Segment Start: RECORDS TO USE
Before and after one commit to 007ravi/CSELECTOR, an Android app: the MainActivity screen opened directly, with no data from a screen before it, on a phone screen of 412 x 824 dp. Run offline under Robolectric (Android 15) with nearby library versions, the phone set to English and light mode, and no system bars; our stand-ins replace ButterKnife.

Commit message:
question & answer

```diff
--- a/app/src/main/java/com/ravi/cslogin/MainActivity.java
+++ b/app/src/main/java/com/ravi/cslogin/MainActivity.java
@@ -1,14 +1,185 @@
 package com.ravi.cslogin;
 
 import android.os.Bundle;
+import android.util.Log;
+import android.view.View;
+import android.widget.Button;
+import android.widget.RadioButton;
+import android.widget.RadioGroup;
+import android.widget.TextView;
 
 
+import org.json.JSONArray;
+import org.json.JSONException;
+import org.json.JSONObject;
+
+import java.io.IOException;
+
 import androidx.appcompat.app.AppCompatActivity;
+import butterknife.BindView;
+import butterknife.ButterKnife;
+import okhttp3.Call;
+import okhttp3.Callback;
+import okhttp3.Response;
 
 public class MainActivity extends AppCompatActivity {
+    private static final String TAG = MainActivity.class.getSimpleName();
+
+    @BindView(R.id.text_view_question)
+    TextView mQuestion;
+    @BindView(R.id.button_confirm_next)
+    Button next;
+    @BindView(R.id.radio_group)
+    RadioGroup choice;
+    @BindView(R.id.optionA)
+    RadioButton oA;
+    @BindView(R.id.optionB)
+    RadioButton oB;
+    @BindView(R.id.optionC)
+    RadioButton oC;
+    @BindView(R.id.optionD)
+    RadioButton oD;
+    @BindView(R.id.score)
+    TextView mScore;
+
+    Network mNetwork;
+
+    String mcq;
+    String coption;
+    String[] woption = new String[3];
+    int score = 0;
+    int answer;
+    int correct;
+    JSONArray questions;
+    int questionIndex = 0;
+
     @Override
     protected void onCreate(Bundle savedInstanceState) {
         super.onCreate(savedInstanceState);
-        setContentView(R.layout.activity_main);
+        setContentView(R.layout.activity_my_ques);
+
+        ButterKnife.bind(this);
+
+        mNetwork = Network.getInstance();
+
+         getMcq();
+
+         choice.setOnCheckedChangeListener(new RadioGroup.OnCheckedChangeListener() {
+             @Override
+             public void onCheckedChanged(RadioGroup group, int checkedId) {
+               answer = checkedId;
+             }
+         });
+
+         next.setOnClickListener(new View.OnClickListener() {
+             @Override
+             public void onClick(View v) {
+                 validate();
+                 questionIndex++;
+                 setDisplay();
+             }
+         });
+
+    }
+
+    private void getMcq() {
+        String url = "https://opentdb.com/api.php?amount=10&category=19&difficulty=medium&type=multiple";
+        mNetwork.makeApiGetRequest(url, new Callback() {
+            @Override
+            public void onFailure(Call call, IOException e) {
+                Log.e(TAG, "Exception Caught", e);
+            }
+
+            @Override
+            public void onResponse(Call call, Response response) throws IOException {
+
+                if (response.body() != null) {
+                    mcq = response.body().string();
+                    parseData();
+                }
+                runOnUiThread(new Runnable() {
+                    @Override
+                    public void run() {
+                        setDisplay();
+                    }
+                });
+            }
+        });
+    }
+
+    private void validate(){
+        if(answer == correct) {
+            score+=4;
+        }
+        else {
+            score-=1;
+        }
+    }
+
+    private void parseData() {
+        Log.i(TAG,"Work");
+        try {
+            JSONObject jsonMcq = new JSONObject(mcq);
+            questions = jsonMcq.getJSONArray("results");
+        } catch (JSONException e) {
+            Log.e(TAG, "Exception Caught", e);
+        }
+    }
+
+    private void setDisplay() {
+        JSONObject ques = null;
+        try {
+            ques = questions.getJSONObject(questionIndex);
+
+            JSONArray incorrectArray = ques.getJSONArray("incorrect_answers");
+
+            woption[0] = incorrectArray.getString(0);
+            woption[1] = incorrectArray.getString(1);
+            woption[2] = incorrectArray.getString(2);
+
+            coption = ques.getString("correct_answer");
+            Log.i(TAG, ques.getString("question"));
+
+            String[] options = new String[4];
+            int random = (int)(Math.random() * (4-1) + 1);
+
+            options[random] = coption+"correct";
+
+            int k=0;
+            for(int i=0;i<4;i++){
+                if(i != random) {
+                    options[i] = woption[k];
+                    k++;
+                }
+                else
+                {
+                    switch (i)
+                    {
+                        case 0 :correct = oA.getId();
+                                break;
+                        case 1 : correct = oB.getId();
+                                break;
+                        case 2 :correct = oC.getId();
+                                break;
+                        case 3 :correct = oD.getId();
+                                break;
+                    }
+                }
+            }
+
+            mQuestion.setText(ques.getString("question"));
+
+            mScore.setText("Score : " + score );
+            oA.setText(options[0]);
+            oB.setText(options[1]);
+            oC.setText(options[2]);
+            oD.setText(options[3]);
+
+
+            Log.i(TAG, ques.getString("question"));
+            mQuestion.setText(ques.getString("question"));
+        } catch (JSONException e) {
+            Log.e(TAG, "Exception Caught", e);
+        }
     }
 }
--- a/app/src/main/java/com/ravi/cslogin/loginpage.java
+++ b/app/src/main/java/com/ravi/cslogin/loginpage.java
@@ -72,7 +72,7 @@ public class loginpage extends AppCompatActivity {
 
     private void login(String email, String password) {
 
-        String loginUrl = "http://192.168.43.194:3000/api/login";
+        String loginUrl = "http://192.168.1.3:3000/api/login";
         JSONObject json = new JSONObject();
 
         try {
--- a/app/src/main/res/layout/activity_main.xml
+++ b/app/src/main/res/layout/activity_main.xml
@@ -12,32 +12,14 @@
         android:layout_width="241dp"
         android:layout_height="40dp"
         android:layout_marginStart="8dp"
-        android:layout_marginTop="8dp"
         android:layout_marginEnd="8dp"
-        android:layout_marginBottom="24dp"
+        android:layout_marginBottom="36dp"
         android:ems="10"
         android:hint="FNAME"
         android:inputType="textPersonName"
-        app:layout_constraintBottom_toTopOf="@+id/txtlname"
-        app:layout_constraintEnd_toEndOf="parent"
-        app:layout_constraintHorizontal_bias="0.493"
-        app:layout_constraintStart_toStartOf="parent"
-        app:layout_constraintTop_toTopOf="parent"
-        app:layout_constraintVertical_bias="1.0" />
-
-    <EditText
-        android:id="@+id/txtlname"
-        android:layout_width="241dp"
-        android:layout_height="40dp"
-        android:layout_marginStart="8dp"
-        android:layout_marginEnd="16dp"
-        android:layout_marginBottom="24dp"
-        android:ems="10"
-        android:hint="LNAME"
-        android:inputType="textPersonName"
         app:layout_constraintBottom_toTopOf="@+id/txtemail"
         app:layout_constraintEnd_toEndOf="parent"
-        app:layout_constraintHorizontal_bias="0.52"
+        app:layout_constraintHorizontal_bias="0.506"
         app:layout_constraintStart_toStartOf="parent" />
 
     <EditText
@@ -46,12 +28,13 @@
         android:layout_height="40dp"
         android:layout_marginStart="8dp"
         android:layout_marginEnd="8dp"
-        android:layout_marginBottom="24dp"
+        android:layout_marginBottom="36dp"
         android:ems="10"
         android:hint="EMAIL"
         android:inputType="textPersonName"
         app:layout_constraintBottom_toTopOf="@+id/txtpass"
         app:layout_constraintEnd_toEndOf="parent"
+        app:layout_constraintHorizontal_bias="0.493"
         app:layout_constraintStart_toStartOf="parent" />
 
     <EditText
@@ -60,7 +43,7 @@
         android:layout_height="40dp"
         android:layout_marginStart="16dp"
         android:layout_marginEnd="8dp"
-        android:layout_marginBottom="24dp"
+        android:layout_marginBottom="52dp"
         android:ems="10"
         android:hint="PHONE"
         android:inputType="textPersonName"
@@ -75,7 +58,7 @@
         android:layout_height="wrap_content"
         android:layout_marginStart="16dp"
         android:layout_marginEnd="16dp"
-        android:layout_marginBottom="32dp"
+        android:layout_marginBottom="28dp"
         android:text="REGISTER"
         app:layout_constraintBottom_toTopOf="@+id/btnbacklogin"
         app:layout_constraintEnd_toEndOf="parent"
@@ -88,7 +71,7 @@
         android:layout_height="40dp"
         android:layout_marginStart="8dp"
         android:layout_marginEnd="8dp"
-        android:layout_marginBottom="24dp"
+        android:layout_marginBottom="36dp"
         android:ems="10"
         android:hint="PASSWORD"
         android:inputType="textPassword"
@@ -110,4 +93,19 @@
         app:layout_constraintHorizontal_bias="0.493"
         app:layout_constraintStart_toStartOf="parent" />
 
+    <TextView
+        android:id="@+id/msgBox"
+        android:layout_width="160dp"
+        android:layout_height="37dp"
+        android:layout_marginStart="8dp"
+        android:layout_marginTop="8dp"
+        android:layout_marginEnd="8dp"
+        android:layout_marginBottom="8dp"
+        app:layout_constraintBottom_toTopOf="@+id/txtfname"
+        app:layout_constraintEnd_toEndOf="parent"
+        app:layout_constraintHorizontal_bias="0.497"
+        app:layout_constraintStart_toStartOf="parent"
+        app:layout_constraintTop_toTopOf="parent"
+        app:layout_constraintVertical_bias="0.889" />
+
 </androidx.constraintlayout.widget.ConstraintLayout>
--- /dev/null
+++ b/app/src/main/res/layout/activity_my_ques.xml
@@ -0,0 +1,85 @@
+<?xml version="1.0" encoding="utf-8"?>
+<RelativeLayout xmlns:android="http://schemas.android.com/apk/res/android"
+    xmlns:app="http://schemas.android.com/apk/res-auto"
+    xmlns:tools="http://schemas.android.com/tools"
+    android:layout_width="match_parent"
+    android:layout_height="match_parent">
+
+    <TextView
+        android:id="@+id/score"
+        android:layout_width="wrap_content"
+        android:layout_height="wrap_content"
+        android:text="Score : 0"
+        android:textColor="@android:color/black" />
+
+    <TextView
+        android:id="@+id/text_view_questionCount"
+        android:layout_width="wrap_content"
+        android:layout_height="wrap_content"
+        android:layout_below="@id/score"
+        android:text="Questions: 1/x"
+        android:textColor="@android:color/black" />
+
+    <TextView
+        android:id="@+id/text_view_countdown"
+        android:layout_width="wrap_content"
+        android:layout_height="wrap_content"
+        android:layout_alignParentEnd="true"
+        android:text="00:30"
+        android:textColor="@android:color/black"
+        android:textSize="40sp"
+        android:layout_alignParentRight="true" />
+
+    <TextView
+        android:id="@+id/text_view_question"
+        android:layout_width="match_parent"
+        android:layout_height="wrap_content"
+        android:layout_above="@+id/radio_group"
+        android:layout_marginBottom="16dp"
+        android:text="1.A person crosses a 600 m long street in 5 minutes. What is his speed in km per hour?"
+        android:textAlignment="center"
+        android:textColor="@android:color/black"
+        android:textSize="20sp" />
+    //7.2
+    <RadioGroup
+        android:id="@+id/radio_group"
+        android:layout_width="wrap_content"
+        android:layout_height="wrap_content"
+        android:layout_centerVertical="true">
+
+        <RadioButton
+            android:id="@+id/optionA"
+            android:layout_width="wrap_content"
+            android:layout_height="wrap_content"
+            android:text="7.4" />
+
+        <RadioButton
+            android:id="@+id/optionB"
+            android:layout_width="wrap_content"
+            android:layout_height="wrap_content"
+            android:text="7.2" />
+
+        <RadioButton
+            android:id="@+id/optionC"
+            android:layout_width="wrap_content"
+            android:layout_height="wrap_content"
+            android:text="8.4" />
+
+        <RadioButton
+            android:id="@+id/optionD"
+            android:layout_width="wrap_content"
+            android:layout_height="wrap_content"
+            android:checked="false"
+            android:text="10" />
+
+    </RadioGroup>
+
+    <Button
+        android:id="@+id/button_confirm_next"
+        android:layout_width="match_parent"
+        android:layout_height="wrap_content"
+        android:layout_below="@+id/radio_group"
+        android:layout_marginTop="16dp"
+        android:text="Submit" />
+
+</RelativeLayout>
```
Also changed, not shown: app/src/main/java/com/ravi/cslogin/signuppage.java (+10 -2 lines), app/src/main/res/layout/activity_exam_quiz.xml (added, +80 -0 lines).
Segment End: RECORDS TO USE
TASK DIRECTIONS:
Give the number of lines in the records that hold the word "optionC", with no other words.

PROBLEM SOLUTION:
2